[Data excerpts]
..............................

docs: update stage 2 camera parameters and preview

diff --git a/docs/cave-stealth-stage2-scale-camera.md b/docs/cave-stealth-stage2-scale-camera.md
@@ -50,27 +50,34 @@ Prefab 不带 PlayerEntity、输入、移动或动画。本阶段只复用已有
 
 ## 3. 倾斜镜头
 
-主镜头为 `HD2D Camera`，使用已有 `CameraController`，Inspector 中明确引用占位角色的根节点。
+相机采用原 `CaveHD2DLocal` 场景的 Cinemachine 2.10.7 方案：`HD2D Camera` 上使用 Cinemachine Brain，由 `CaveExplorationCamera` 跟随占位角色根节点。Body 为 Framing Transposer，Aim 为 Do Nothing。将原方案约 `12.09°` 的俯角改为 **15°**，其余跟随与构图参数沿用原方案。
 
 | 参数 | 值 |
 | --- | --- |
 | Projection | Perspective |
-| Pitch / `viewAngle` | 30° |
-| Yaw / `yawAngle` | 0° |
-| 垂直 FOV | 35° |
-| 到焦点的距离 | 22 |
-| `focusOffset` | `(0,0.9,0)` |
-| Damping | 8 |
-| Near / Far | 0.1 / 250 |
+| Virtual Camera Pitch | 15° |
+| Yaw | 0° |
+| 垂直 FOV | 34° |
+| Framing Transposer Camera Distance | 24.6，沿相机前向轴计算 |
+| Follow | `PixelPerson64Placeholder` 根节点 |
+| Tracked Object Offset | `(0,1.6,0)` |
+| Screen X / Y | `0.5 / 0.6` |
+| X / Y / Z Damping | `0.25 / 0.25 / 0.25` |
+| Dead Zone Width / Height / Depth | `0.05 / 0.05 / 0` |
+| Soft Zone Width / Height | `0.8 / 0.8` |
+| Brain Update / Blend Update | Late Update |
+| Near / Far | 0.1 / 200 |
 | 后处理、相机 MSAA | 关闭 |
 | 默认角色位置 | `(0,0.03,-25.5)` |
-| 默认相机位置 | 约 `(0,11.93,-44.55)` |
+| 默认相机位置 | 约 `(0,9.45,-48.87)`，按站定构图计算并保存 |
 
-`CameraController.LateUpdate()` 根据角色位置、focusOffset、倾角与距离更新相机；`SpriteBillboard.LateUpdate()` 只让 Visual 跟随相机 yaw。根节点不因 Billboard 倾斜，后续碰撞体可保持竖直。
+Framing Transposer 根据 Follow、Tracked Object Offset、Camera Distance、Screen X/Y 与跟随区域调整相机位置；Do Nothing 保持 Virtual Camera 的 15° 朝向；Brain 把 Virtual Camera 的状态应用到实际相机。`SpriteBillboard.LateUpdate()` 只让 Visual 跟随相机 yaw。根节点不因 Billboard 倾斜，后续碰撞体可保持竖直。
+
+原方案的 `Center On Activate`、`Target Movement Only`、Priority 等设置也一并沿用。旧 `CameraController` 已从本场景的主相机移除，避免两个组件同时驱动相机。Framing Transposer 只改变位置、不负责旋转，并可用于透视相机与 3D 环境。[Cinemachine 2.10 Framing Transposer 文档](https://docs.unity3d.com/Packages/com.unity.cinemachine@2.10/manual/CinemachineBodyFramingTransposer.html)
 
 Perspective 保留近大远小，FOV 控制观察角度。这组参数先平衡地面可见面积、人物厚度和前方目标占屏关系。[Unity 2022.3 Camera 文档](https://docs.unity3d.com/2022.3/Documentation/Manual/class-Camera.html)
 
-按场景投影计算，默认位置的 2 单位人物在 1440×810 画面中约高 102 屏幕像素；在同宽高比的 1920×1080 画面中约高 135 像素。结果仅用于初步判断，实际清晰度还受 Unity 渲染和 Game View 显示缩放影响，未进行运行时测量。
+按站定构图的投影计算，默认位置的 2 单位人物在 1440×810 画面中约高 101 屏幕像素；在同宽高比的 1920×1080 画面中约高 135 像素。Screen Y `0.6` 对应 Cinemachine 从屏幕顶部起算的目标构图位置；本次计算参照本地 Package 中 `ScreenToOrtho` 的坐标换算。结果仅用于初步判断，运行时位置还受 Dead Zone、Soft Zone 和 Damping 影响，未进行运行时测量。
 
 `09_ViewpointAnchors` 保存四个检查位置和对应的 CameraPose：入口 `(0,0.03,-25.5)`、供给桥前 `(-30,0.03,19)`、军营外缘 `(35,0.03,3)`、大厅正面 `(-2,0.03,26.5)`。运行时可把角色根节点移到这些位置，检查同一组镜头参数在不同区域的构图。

..............................

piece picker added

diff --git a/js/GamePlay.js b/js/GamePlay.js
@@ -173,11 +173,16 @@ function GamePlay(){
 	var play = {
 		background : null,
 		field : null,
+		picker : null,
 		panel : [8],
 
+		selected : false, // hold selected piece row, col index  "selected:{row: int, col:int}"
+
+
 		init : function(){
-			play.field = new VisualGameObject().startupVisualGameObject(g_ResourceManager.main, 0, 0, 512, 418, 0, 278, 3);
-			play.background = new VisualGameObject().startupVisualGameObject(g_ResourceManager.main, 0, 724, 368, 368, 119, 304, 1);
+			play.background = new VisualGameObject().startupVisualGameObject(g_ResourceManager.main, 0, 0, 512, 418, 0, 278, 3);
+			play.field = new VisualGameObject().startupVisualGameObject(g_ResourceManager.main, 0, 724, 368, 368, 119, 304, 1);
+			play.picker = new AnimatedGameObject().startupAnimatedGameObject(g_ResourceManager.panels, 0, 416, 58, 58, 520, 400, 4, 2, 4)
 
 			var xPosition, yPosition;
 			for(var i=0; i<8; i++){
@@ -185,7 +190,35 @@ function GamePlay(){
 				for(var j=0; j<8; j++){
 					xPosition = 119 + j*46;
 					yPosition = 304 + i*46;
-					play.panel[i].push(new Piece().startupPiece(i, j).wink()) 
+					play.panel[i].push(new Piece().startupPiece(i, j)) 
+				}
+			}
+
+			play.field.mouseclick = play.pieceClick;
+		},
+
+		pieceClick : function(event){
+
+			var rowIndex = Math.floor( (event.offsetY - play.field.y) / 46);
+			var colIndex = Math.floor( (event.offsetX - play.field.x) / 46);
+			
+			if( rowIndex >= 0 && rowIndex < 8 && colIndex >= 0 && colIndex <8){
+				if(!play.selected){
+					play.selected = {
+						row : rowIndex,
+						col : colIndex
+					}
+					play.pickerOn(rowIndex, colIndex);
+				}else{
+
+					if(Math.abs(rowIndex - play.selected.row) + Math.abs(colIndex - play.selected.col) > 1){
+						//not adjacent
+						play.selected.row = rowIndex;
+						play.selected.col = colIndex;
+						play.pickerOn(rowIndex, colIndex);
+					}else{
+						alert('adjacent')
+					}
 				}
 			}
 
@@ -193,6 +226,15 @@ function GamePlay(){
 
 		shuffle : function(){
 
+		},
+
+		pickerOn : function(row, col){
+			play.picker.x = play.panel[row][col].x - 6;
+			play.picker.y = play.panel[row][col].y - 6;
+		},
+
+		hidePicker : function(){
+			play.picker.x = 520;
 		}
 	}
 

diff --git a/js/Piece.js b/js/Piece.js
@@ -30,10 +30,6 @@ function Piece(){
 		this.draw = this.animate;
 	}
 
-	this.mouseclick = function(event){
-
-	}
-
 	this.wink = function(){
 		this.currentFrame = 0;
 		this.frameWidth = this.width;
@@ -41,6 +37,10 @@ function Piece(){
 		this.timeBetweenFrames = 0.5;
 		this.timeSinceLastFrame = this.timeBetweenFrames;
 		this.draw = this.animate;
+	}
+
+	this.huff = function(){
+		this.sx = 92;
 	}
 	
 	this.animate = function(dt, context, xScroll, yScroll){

..............................

_TASK STATEMENT_: Given the records above, restate word for word only the lines starting at the one with "docs: update stage" and ending at the one with "-| 到焦点的距离 | 22 |".

_EXERCISE RESULT_:
docs: update stage 2 camera parameters and preview

diff --git a/docs/cave-stealth-stage2-scale-camera.md b/docs/cave-stealth-stage2-scale-camera.md
@@ -50,27 +50,34 @@ Prefab 不带 PlayerEntity、输入、移动或动画。本阶段只复用已有
 
 ## 3. 倾斜镜头
 
-主镜头为 `HD2D Camera`，使用已有 `CameraController`，Inspector 中明确引用占位角色的根节点。
+相机采用原 `CaveHD2DLocal` 场景的 Cinemachine 2.10.7 方案：`HD2D Camera` 上使用 Cinemachine Brain，由 `CaveExplorationCamera` 跟随占位角色根节点。Body 为 Framing Transposer，Aim 为 Do Nothing。将原方案约 `12.09°` 的俯角改为 **15°**，其余跟随与构图参数沿用原方案。
 
 | 参数 | 值 |
 | --- | --- |
 | Projection | Perspective |
-| Pitch / `viewAngle` | 30° |
-| Yaw / `yawAngle` | 0° |
-| 垂直 FOV | 35° |
-| 到焦点的距离 | 22 |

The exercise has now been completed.